Wait, one more. Prior to the whole "Greedo shot first" encounter, the above scene was our introduction to Han Solo -- that is, our first look at how Han lives and the world that he inhabits. Weird green guys getting in his face with guns drawn, trying to shake him down. This was where we learned that as a fantasy franchise, Star Wars wasn't The Hobbit. It was a gritty universe, with a seedy underbelly of armed thugs.
Look at the shoes.
Those are the sexy, sexy heels of Maria de Aragon, who played Greedo when he was standing up. He was played by somebody else when he was sitting in the booth. Not like it matters, with the mask on and the voice dubbed in later. Hell, in the prequels they'd have just left the seat empty and put a bundle of tennis balls there to map the CGI to.
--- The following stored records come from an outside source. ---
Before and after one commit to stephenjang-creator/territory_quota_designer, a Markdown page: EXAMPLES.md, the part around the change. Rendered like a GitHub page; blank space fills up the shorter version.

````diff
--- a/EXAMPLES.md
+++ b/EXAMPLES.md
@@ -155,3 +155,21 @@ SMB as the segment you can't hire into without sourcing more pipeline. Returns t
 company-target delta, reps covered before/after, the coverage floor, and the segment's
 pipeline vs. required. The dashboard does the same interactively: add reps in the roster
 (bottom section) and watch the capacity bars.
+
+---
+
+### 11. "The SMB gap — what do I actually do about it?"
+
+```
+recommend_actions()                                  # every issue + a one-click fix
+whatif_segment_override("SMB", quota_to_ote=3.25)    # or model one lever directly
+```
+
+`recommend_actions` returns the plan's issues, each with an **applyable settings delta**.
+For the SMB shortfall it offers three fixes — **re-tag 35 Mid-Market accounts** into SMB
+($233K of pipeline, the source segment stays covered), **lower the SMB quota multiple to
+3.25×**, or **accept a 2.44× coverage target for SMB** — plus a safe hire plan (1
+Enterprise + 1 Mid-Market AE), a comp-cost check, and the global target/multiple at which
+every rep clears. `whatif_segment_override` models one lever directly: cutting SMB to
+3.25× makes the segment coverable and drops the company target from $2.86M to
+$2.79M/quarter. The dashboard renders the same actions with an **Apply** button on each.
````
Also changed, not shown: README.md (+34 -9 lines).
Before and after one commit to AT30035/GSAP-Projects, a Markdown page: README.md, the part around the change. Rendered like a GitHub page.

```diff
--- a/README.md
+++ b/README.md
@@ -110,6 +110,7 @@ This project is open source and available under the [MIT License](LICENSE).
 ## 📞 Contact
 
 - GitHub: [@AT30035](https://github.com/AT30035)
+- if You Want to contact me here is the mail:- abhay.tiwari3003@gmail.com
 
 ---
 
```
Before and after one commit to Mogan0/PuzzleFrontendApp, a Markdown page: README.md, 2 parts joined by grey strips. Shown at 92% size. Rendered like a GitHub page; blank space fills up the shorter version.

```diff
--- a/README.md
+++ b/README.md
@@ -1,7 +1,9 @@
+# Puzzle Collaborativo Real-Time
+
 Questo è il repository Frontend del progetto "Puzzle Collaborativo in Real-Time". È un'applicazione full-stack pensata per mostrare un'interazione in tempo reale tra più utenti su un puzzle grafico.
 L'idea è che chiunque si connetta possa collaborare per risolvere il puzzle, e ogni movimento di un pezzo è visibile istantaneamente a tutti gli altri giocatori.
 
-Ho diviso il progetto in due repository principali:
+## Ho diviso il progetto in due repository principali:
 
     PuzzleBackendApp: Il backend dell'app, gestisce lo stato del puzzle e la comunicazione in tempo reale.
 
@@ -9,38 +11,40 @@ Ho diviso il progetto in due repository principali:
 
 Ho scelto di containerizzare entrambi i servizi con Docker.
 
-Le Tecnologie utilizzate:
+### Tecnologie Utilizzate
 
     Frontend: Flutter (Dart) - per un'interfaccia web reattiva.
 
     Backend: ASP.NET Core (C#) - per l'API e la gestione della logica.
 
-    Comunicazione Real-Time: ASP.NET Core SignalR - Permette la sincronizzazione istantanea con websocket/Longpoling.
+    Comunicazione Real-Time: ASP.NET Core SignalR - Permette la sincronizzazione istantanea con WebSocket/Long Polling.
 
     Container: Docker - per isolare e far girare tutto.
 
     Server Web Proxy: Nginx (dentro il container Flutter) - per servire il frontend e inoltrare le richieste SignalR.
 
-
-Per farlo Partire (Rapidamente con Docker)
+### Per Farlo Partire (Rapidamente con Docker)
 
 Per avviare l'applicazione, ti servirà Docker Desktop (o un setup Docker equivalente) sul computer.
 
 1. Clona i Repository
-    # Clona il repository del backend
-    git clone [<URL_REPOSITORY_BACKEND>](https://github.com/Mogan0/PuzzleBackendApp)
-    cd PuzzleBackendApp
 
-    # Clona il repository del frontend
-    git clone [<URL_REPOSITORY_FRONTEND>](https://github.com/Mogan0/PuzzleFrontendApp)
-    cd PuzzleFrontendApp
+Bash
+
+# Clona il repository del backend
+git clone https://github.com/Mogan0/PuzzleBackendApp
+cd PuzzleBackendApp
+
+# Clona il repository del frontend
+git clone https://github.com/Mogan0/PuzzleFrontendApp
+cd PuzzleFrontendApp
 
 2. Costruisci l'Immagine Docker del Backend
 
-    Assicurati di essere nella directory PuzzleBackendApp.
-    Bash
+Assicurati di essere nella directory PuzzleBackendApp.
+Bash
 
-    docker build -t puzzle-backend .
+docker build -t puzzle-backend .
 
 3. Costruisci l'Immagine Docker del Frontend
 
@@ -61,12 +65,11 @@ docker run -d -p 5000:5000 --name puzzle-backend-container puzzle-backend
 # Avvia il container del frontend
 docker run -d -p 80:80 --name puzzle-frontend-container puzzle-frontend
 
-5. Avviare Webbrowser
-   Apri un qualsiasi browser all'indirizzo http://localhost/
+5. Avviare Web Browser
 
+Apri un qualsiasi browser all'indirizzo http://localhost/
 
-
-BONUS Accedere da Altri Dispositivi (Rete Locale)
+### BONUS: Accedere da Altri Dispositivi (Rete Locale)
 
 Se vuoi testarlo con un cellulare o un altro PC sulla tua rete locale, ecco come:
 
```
Maybe this was the first time George Lucas figured out that characters didn't need to be played by actors -- they could just be cobbled together out of parts. Speaking of which ...
14Bugs Bunny: Template 4B
The Child Saw:
It's amazing to think about a guy doodling a cartoon character onto a notepad, and then having people still wearing that character on T-shirts 70 years later. But it's easy to see why in this case -- Bugs Bunny is cool, even if he's in a rerun from 1944 and doing a slapstick bit about war bonds. He's the template for every sarcastic smartass who's appeared on the pop culture scene since.
Just look at him. Look at the way he stands. Put a cartoon shotgun in his face, and he'll stand the same way, before sticking his finger in the barrel. That bunny does not give a fuck.
Bugs Bunny was drawn from a standard, "fill in the blanks" template of characters. Specifically, he falls into the "screwball" type, as you can tell by his "pear shaped body" and "big feet."
That guide up there was created by Preston Blair, an animator who worked for both Disney and Warner Bros. back in the day. He did some Mickey Mouse features, along with parts of Pinocchio and Bambi. So here's the guide he used to draw Thumper:
The Cute Character, Row 2, Figure 2. After that he went to work for Tex Avery, creator of a lot of those famous Warner Bros. and MGM characters such as Bugs and Daffy Duck, among others. Each of them a cold calculation, measuring out a specific ratio of eyeball width to forehead height to body size to extract the right emotional response from children. He had a template for everything:
Jesus, people, does everything have to be done on an assembly line? Are we all nothing but mechanized puppets, controlled by some corporation?
Hey, that reminds me ...